Waray is the fifth-most-spoken native regional language of the Philippines, native to Eastern Visayas. It is the native language of the Waray people and second language of the Abaknon people of Capul, Northern Samar and some Cebuano-speaking peoples of eastern and southern parts of Leyte island. It is the third most spoken language among the Visayan languages, only behind Hiligaynon and Cebuano. The language name comes from the word often heard by non-speakers, "waray" (meaning "none" or "nothing" in Waray); similarly, Cebuanos are known in Leyte as "mga Kana" and their language as "Kana" (after the oft-heard word "kana", meaning "that" in the Cebuano language).[not verified in body]


Linguist Jason Lobel (2009) considers there are 25 dialects and subdialects of Waray-Waray.[3]

  • Tacloban: "standard" dialect: the dialect used in television and radio broadcasts and in education
  • Abuyog, Leyte: heavy Cebuano influence
  • Culaba, Biliran: heavy Cebuano influence
  • Catbalogan: "Original" dialect: Pure Waray, Central part of Samar Island
  • Calbayog: mixture of the Tacloban dialect and the dialect of Northern Samar
  • Allen, Northern Samar: mostly Southern Sorsoganon mixed with Northern Samarenyo. Dialects in neighboring towns have also borrowed extensively from Southern Sorsoganon.

Waray-Waray is characterized by a unique sound change in which Proto-Bisayan *s becomes /h/ in a small number of common grammatical morphemes.
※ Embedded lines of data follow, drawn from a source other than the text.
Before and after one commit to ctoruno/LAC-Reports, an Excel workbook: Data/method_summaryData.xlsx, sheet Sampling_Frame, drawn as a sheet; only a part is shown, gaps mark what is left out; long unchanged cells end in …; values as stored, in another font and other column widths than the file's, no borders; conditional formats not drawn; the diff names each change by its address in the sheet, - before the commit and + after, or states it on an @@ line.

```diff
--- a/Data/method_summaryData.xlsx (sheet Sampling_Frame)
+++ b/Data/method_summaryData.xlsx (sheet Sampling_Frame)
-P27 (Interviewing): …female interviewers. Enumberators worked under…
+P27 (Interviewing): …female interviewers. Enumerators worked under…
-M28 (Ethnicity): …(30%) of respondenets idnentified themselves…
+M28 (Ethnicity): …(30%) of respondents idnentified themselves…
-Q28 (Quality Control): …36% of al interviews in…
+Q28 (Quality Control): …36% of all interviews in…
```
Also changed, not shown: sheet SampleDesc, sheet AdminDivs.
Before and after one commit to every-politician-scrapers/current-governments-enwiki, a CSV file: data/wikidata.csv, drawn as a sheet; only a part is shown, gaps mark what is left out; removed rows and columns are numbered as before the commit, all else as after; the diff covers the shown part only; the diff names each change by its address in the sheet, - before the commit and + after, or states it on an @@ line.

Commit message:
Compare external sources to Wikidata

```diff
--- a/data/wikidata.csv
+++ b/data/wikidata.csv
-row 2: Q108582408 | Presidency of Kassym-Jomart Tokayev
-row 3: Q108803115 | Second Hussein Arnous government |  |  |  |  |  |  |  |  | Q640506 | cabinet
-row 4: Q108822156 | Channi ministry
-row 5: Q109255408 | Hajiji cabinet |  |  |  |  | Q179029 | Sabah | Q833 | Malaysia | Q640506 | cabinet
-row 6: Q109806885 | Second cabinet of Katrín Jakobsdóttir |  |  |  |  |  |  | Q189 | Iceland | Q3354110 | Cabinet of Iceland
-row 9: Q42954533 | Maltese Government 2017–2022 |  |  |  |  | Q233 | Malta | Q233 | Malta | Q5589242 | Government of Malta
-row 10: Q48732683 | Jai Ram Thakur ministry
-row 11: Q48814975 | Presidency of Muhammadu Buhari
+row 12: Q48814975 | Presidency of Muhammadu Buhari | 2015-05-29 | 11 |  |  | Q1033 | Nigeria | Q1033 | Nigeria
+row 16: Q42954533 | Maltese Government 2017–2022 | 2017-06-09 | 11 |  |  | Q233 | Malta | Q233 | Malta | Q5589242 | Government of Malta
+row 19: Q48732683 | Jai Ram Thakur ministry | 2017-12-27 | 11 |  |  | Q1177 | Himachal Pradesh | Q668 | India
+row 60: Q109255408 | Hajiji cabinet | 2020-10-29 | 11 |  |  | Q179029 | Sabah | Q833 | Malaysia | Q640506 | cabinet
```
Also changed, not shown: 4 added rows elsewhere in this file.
This sound change occurs in all areas of Samar south of the municipalities of Santa Margarita, Matuginao, Las Navas, and Gamay (roughly corresponding to the provinces of Samar and Eastern Samar, but not Northern Samar), as well as in all of the Waray-speaking areas of Leyte, except the towns of Javier and Abuyog. However, this sound change is an areal feature rather than a strictly genetic one (Lobel 2009).[3]

Most Waray dialects in northeastern and eastern Samar have the close central unrounded vowel /ɨ/ as a reflex of Proto-Austronesian *e.[3]



Waray has a total of 16 consonant phonemes: /p, t, k, b, d, ɡ, m, n, ŋ, s, h, w, l, ɾ, j, ʔ/.


Waray has 3 vowel phonemes: /a/ [a], /i/ [ɛ~i], and /u/ [o~ʊ, u]. Two more vowels /e, o/ are used from Spanish. The use of /u/ instead of an /o/ or /ɔ/ does not lead to a difference in meaning, since they are free variants and their use is therefore dialectal or of other sociolects.


Waray is one of the 19 officially recognized regional languages in the Philippines and used in local government.[citation needed]

It is widely used in media particularly in television and radio broadcasts. However, print media in this language are rare because most regional newspapers are published in English. The language is used in education from kindergarten to primary level as part of the Philippine government's K-12 program where pupils from Kinder to Third grade are taught in their respective indigenous languages.

Waray is also used in the Eucharistic celebrations or Holy Masses in the Roman Catholic Church and in the worship services of different Christian sects present in the region. Bibles published in Waray are also available.[citation needed]


The language of Waray has borrowed vocabulary extensively from other languages, especially from Spanish. These words are being adopted to fill lexical gaps of the recipient language. Spanish colonialization introduced new systems to the Philippine society.[citation needed]

See also


  1. ^ Waray at Ethnologue (19th ed., 2016)
  2. ^ Hammarström, Harald; Forkel, Robert; Haspelmath, Martin, eds. (2017). "Waray (Philippines)". Glottolog 3.0. Jena, Germany: Max Planck Institute for the Science of Human History. 
  3. ^ a b c Lobel, Jason. 2009. Concise Encyclopedia of Languages of the World, 914-917. Oxford: Elsevier.

Further reading

  • Dictionary English Waray-Waray/Tagalog (2005) by Tomas A. Abuyen, National Book Store, 494 pp., ISBN 971-08-6529-3.
  • Rubino, Carl. Waray-Waray. In Garry, Jane and Carl Rubino (eds.), Facts About the World's Languages, An Encyclopedia of the World's Languages: Past and Present (2001), pp. 797-800.

External links